Task to carry out:
I'd like the entries repeated exactly, pictures omitted.

[Stored entries]
┌────────

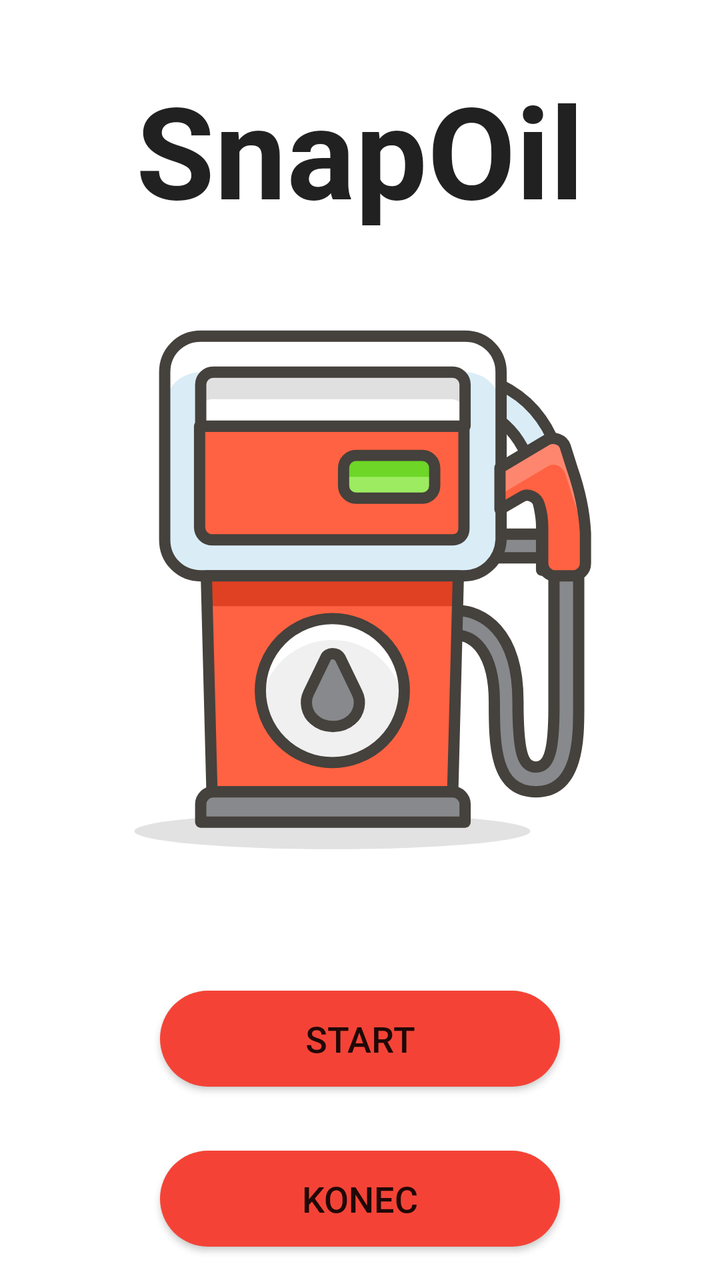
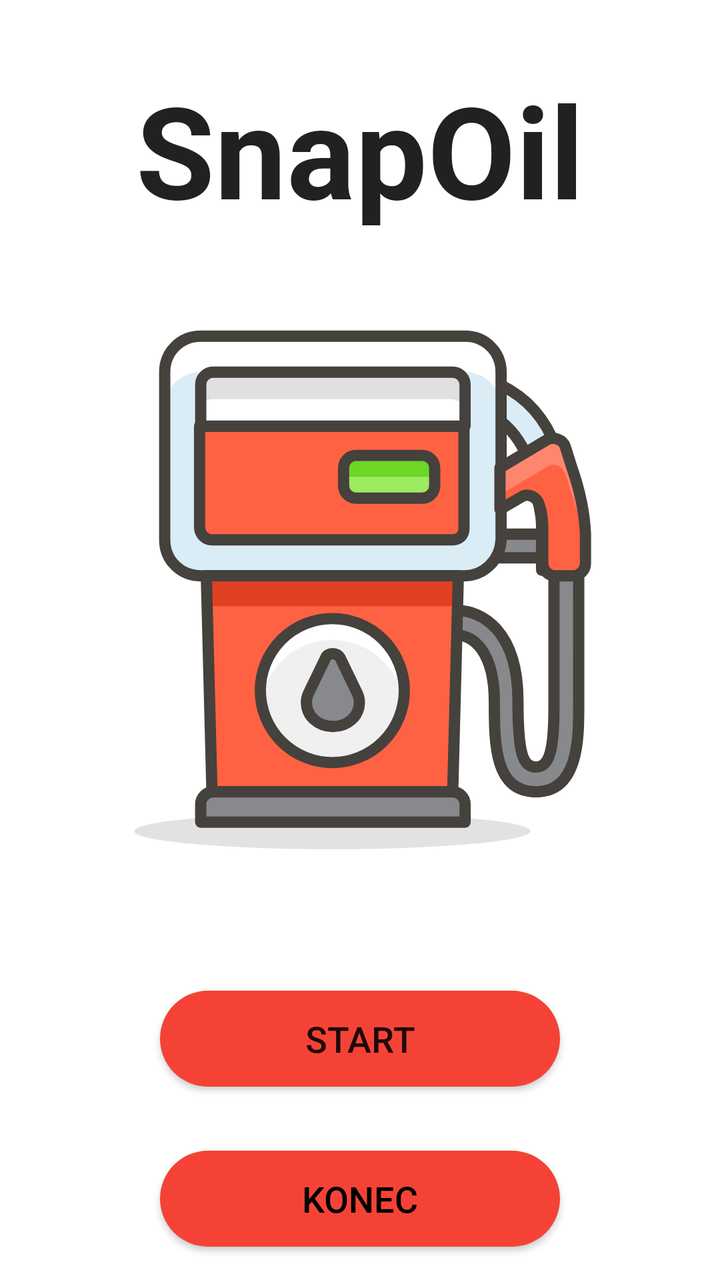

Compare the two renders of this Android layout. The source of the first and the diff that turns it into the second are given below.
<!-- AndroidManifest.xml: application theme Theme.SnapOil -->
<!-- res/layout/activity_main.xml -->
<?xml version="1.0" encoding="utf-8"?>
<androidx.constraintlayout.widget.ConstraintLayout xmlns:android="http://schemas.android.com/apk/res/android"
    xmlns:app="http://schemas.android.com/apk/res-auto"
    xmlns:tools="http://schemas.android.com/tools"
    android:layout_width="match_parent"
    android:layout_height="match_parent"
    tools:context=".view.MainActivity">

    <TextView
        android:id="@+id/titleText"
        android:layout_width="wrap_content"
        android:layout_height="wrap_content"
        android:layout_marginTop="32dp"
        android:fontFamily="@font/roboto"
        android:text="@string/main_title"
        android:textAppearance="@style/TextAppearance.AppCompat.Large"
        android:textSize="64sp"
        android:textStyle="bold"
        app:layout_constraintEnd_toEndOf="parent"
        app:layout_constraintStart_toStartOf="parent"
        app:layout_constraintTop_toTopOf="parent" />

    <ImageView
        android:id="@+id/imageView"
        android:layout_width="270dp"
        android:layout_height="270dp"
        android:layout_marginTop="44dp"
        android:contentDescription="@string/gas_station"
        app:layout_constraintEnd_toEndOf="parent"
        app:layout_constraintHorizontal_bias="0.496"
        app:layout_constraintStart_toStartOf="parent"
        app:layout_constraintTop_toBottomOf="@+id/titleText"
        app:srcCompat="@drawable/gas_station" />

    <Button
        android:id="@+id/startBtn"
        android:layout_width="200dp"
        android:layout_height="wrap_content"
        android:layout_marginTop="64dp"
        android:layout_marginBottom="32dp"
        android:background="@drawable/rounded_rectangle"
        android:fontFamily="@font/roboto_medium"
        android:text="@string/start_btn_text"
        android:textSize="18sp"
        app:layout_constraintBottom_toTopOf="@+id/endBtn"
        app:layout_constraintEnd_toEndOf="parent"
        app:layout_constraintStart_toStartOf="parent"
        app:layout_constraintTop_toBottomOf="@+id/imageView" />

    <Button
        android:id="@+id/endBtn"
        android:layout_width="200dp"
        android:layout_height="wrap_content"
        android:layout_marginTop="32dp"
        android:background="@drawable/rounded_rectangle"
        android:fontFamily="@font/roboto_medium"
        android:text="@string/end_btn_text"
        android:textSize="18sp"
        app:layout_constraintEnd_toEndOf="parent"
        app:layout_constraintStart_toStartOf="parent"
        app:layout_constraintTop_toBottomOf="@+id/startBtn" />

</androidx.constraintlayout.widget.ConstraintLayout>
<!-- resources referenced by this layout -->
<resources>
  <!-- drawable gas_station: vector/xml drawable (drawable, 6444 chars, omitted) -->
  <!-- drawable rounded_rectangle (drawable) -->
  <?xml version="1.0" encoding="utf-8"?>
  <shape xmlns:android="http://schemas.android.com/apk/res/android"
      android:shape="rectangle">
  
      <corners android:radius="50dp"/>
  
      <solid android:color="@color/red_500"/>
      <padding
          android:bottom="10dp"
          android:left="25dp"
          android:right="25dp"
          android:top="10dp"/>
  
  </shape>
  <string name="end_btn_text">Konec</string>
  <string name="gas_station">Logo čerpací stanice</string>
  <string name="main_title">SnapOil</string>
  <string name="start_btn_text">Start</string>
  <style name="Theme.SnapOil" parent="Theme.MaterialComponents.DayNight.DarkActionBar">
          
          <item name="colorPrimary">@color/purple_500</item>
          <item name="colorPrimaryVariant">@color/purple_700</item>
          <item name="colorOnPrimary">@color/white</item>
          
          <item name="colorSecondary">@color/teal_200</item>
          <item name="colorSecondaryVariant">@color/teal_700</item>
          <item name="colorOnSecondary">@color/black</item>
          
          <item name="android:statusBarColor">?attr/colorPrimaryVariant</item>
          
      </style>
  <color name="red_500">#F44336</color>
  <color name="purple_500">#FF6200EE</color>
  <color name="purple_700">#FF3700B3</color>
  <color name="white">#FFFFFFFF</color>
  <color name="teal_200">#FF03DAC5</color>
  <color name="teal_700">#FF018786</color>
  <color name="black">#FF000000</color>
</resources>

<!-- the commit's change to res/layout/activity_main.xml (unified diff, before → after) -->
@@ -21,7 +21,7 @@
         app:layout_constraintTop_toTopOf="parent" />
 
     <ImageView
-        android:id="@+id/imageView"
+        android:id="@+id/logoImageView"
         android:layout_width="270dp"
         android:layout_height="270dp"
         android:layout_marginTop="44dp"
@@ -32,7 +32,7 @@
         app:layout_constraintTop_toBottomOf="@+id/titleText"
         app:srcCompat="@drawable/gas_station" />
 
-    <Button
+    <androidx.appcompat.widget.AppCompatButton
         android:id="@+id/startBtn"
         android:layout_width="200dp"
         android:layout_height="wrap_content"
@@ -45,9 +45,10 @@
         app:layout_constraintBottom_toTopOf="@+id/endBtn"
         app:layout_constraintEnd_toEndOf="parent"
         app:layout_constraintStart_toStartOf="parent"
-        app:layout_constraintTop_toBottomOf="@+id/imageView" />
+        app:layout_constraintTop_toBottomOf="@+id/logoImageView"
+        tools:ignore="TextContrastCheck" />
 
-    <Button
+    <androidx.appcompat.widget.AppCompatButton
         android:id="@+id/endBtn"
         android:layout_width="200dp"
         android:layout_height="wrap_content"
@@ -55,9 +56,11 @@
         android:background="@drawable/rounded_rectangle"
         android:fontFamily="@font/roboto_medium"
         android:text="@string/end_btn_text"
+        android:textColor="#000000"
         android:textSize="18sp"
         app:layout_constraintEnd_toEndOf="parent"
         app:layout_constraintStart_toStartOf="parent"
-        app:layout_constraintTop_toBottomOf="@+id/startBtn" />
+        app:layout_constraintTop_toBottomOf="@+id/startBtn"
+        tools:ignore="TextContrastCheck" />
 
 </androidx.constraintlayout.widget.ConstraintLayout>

└────────

Reply:
Compare the two renders of this Android layout. The source of the first and the diff that turns it into the second are given below.
<!-- AndroidManifest.xml: application theme Theme.SnapOil -->
<!-- res/layout/activity_main.xml -->
<?xml version="1.0" encoding="utf-8"?>
<androidx.constraintlayout.widget.ConstraintLayout xmlns:android="http://schemas.android.com/apk/res/android"
    xmlns:app="http://schemas.android.com/apk/res-auto"
    xmlns:tools="http://schemas.android.com/tools"
    android:layout_width="match_parent"
    android:layout_height="match_parent"
    tools:context=".view.MainActivity">

    <TextView
        android:id="@+id/titleText"
        android:layout_width="wrap_content"
        android:layout_height="wrap_content"
        android:layout_marginTop="32dp"
        android:fontFamily="@font/roboto"
        android:text="@string/main_title"
        android:textAppearance="@style/TextAppearance.AppCompat.Large"
        android:textSize="64sp"
        android:textStyle="bold"
        app:layout_constraintEnd_toEndOf="parent"
        app:layout_constraintStart_toStartOf="parent"
        app:layout_constraintTop_toTopOf="parent" />

    <ImageView
        android:id="@+id/imageView"
        android:layout_width="270dp"
        android:layout_height="270dp"
        android:layout_marginTop="44dp"
        android:contentDescription="@string/gas_station"
        app:layout_constraintEnd_toEndOf="parent"
        app:layout_constraintHorizontal_bias="0.496"
        app:layout_constraintStart_toStartOf="parent"
        app:layout_constraintTop_toBottomOf="@+id/titleText"
        app:srcCompat="@drawable/gas_station" />

    <Button
        android:id="@+id/startBtn"
        android:layout_width="200dp"
        android:layout_height="wrap_content"
        android:layout_marginTop="64dp"
        android:layout_marginBottom="32dp"
        android:background="@drawable/rounded_rectangle"
        android:fontFamily="@font/roboto_medium"
        android:text="@string/start_btn_text"
        android:textSize="18sp"
        app:layout_constraintBottom_toTopOf="@+id/endBtn"
        app:layout_constraintEnd_toEndOf="parent"
        app:layout_constraintStart_toStartOf="parent"
        app:layout_constraintTop_toBottomOf="@+id/imageView" />

    <Button
        android:id="@+id/endBtn"
        android:layout_width="200dp"
        android:layout_height="wrap_content"
        android:layout_marginTop="32dp"
        android:background="@drawable/rounded_rectangle"
        android:fontFamily="@font/roboto_medium"
        android:text="@string/end_btn_text"
        android:textSize="18sp"
        app:layout_constraintEnd_toEndOf="parent"
        app:layout_constraintStart_toStartOf="parent"
        app:layout_constraintTop_toBottomOf="@+id/startBtn" />

</androidx.constraintlayout.widget.ConstraintLayout>
<!-- resources referenced by this layout -->
<resources>
  <!-- drawable gas_station: vector/xml drawable (drawable, 6444 chars, omitted) -->
  <!-- drawable rounded_rectangle (drawable) -->
  <?xml version="1.0" encoding="utf-8"?>
  <shape xmlns:android="http://schemas.android.com/apk/res/android"
      android:shape="rectangle">
  
      <corners android:radius="50dp"/>
  
      <solid android:color="@color/red_500"/>
      <padding
          android:bottom="10dp"
          android:left="25dp"
          android:right="25dp"
          android:top="10dp"/>
  
  </shape>
  <string name="end_btn_text">Konec</string>
  <string name="gas_station">Logo čerpací stanice</string>
  <string name="main_title">SnapOil</string>
  <string name="start_btn_text">Start</string>
  <style name="Theme.SnapOil" parent="Theme.MaterialComponents.DayNight.DarkActionBar">
          
          <item name="colorPrimary">@color/purple_500</item>
          <item name="colorPrimaryVariant">@color/purple_700</item>
          <item name="colorOnPrimary">@color/white</item>
          
          <item name="colorSecondary">@color/teal_200</item>
          <item name="colorSecondaryVariant">@color/teal_700</item>
          <item name="colorOnSecondary">@color/black</item>
          
          <item name="android:statusBarColor">?attr/colorPrimaryVariant</item>
          
      </style>
  <color name="red_500">#F44336</color>
  <color name="purple_500">#FF6200EE</color>
  <color name="purple_700">#FF3700B3</color>
  <color name="white">#FFFFFFFF</color>
  <color name="teal_200">#FF03DAC5</color>
  <color name="teal_700">#FF018786</color>
  <color name="black">#FF000000</color>
</resources>

<!-- the commit's change to res/layout/activity_main.xml (unified diff, before → after) -->
@@ -21,7 +21,7 @@
         app:layout_constraintTop_toTopOf="parent" />
 
     <ImageView
-        android:id="@+id/imageView"
+        android:id="@+id/logoImageView"
         android:layout_width="270dp"
         android:layout_height="270dp"
         android:layout_marginTop="44dp"
@@ -32,7 +32,7 @@
         app:layout_constraintTop_toBottomOf="@+id/titleText"
         app:srcCompat="@drawable/gas_station" />
 
-    <Button
+    <androidx.appcompat.widget.AppCompatButton
         android:id="@+id/startBtn"
         android:layout_width="200dp"
         android:layout_height="wrap_content"
@@ -45,9 +45,10 @@
         app:layout_constraintBottom_toTopOf="@+id/endBtn"
         app:layout_constraintEnd_toEndOf="parent"
         app:layout_constraintStart_toStartOf="parent"
-        app:layout_constraintTop_toBottomOf="@+id/imageView" />
+        app:layout_constraintTop_toBottomOf="@+id/logoImageView"
+        tools:ignore="TextContrastCheck" />
 
-    <Button
+    <androidx.appcompat.widget.AppCompatButton
         android:id="@+id/endBtn"
         android:layout_width="200dp"
         android:layout_height="wrap_content"
@@ -55,9 +56,11 @@
         android:background="@drawable/rounded_rectangle"
         android:fontFamily="@font/roboto_medium"
         android:text="@string/end_btn_text"
+        android:textColor="#000000"
         android:textSize="18sp"
         app:layout_constraintEnd_toEndOf="parent"
         app:layout_constraintStart_toStartOf="parent"
-        app:layout_constraintTop_toBottomOf="@+id/startBtn" />
+        app:layout_constraintTop_toBottomOf="@+id/startBtn"
+        tools:ignore="TextContrastCheck" />
 
 </androidx.constraintlayout.widget.ConstraintLayout>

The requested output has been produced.